Check each line of the entries below for the word "services", and copy out the ones that have it.

DATA RECORDS section start

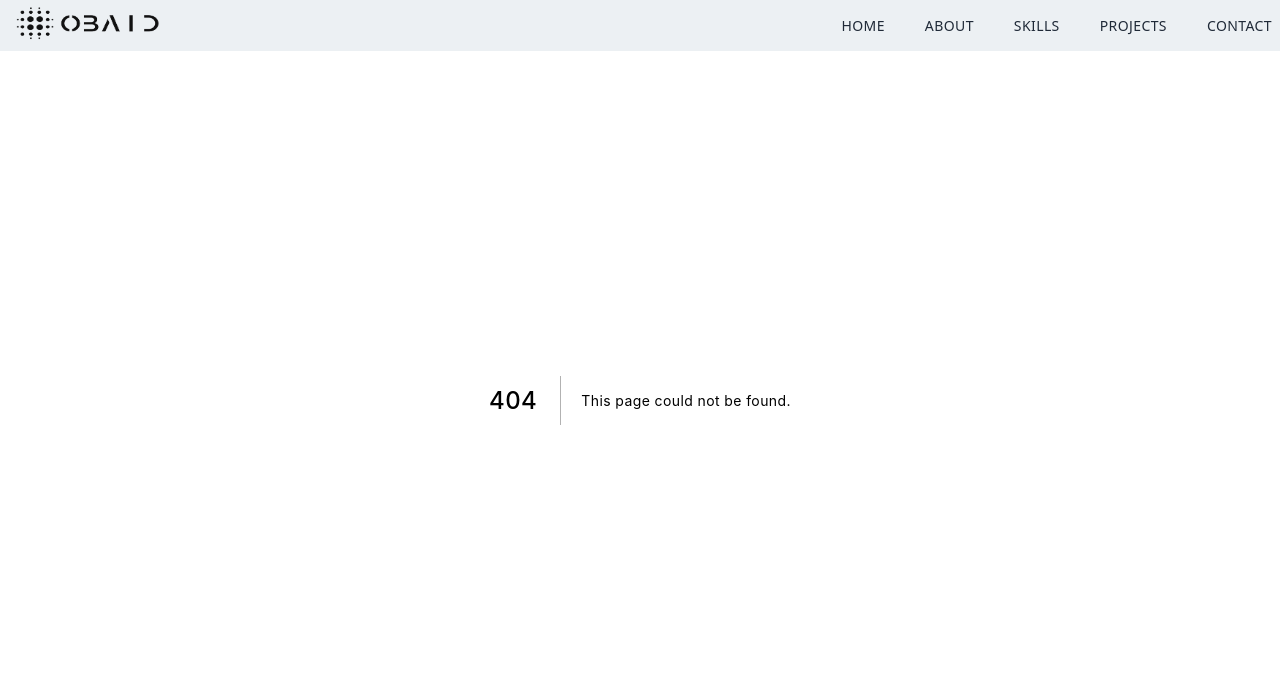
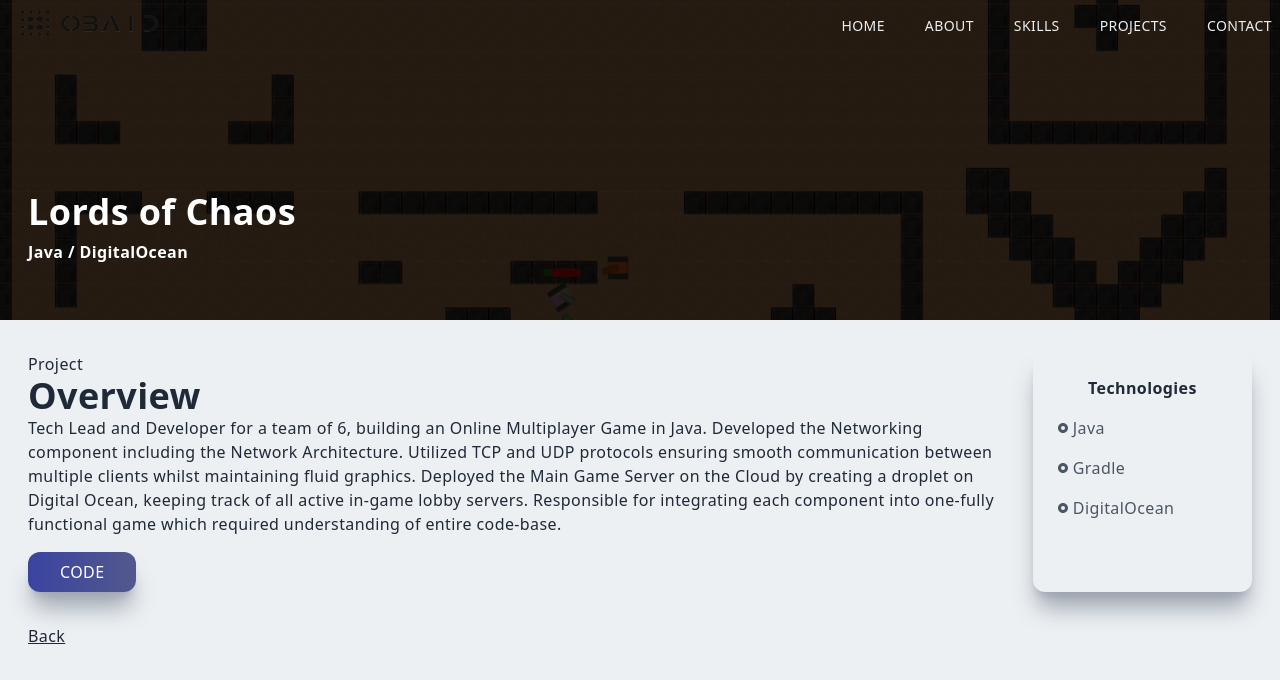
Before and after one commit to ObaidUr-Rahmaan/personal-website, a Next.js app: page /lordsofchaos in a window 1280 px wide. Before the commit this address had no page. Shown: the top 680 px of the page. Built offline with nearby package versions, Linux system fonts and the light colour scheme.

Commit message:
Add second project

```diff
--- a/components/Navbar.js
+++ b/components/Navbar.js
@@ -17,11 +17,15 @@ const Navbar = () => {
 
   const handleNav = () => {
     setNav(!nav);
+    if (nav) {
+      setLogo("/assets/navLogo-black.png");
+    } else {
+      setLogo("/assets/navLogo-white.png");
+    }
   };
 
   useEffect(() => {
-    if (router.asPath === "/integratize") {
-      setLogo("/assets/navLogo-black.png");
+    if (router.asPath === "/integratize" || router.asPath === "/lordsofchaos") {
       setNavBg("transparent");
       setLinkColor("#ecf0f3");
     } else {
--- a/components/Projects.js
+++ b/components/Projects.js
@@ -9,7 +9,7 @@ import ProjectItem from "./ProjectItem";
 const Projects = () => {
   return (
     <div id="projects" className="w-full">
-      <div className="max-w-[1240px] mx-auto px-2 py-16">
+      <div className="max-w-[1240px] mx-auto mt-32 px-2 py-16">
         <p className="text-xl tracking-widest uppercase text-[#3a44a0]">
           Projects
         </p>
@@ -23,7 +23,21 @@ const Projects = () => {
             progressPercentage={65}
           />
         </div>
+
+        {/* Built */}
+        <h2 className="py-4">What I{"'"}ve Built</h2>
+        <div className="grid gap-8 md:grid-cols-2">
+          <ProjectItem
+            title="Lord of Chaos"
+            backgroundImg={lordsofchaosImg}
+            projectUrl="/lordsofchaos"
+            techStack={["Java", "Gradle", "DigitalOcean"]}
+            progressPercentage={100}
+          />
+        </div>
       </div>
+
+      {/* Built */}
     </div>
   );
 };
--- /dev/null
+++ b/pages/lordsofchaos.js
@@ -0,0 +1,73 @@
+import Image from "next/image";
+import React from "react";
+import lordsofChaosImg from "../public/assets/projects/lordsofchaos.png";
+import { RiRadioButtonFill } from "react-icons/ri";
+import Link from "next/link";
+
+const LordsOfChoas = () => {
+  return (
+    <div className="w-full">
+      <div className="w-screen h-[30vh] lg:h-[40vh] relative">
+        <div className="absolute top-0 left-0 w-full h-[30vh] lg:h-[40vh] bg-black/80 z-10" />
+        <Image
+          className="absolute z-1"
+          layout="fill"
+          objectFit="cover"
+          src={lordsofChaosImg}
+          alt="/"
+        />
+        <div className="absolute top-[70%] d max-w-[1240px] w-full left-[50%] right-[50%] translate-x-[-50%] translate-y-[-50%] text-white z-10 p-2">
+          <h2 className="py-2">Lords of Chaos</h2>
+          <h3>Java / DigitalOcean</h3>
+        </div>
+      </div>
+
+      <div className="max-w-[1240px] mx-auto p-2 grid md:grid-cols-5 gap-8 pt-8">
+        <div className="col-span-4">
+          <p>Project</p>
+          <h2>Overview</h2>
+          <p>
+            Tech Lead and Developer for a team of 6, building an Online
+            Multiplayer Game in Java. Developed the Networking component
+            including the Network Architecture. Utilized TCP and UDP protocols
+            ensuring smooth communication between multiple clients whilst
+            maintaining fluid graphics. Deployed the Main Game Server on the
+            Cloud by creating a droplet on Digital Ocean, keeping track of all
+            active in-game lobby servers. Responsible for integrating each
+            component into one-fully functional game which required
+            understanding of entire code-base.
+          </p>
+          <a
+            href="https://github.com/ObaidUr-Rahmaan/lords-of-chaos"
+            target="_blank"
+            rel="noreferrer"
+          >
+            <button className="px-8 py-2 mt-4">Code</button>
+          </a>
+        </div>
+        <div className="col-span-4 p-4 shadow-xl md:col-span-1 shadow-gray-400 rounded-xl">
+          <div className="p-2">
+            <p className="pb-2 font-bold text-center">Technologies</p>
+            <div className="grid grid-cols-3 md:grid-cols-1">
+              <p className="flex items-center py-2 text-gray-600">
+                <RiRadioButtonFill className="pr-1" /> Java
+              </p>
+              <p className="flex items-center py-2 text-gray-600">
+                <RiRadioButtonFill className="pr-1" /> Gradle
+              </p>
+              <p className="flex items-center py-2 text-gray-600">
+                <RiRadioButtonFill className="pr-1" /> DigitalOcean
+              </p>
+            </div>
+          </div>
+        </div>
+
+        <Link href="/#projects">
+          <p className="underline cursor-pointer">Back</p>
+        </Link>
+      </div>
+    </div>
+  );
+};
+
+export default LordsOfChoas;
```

DATA RECORDS section end
DATA RECORDS section start

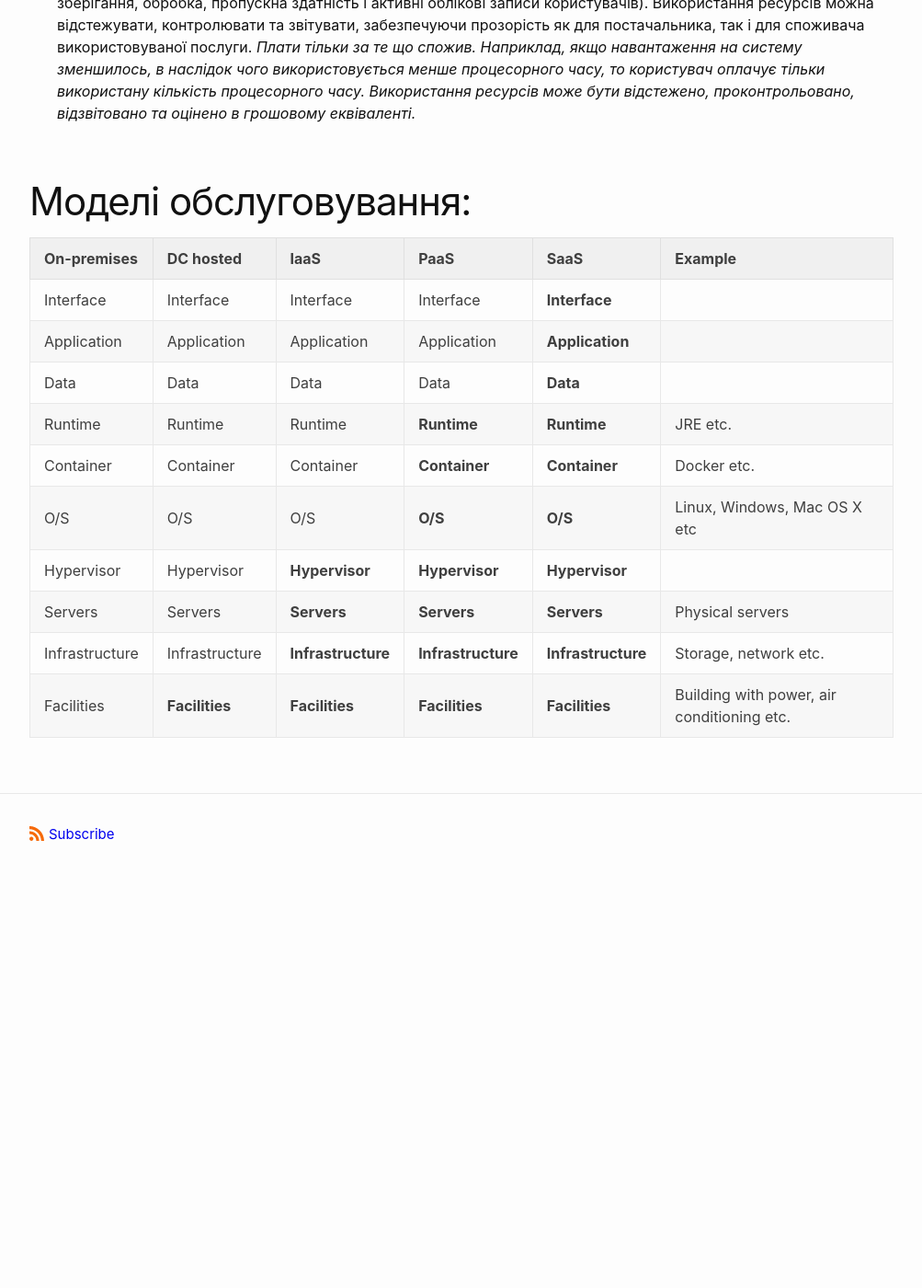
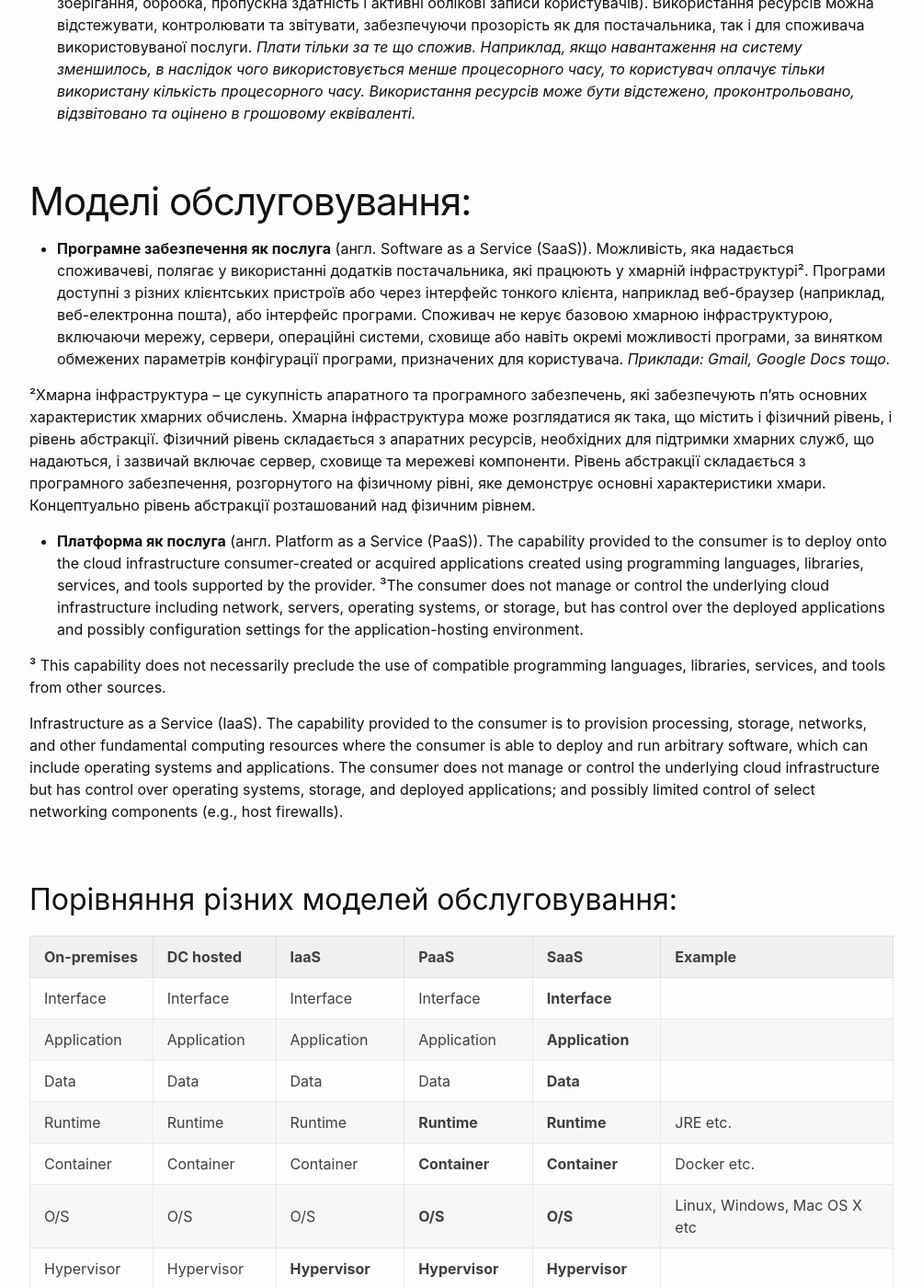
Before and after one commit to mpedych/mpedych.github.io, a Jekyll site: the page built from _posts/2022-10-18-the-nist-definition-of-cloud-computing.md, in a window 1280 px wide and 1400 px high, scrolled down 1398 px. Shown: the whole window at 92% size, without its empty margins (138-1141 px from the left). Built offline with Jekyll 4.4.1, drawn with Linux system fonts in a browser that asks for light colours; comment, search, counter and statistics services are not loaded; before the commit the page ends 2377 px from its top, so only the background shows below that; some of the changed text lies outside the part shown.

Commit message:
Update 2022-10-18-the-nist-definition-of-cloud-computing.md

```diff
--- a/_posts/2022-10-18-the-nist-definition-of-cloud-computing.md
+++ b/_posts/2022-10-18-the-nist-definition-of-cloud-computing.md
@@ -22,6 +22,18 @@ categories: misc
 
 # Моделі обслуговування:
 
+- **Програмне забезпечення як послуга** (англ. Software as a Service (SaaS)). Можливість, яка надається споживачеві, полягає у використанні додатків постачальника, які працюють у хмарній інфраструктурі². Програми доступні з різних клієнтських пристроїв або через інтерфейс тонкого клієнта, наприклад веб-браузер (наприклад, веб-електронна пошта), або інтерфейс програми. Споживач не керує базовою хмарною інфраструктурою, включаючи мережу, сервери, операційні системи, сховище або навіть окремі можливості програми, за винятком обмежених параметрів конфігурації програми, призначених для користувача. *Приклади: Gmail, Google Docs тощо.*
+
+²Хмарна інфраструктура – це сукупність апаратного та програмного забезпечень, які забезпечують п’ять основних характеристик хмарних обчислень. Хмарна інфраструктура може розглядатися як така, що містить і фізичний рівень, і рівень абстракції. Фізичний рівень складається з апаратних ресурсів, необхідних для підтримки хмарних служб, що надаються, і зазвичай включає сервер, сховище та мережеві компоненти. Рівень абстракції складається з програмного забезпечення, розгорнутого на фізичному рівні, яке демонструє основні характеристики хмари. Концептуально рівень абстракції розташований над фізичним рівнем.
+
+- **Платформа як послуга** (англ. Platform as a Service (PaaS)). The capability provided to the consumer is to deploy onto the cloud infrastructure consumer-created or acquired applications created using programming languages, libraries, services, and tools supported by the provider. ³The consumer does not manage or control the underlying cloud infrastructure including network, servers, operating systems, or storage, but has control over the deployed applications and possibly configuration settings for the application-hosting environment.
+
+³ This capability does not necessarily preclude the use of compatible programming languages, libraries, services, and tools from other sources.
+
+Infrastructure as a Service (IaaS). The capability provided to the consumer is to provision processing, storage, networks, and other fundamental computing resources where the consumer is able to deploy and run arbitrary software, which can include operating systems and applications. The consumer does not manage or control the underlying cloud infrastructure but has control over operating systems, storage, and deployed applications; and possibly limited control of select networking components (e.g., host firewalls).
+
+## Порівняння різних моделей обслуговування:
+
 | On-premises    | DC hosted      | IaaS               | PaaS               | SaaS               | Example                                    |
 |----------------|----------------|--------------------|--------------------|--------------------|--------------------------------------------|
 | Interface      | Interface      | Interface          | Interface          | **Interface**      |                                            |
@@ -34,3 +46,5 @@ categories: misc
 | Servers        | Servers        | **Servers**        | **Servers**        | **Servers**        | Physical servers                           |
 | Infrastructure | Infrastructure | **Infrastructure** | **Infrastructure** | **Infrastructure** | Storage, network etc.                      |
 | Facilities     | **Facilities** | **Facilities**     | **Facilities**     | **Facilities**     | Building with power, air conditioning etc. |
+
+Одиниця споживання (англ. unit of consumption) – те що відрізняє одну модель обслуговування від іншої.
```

DATA RECORDS section end

* **COMPLETED TASK**:
Before and after one commit to mpedych/mpedych.github.io, a Jekyll site: the page built from _posts/2022-10-18-the-nist-definition-of-cloud-computing.md, in a window 1280 px wide and 1400 px high, scrolled down 1398 px. Shown: the whole window at 92% size, without its empty margins (138-1141 px from the left). Built offline with Jekyll 4.4.1, drawn with Linux system fonts in a browser that asks for light colours; comment, search, counter and statistics services are not loaded; before the commit the page ends 2377 px from its top, so only the background shows below that; some of the changed text lies outside the part shown.
+- **Платформа як послуга** (англ. Platform as a Service (PaaS)). The capability provided to the consumer is to deploy onto the cloud infrastructure consumer-created or acquired applications created using programming languages, libraries, services, and tools supported by the provider. ³The consumer does not manage or control the underlying cloud infrastructure including network, servers, operating systems, or storage, but has control over the deployed applications and possibly configuration settings for the application-hosting environment.
+³ This capability does not necessarily preclude the use of compatible programming languages, libraries, services, and tools from other sources.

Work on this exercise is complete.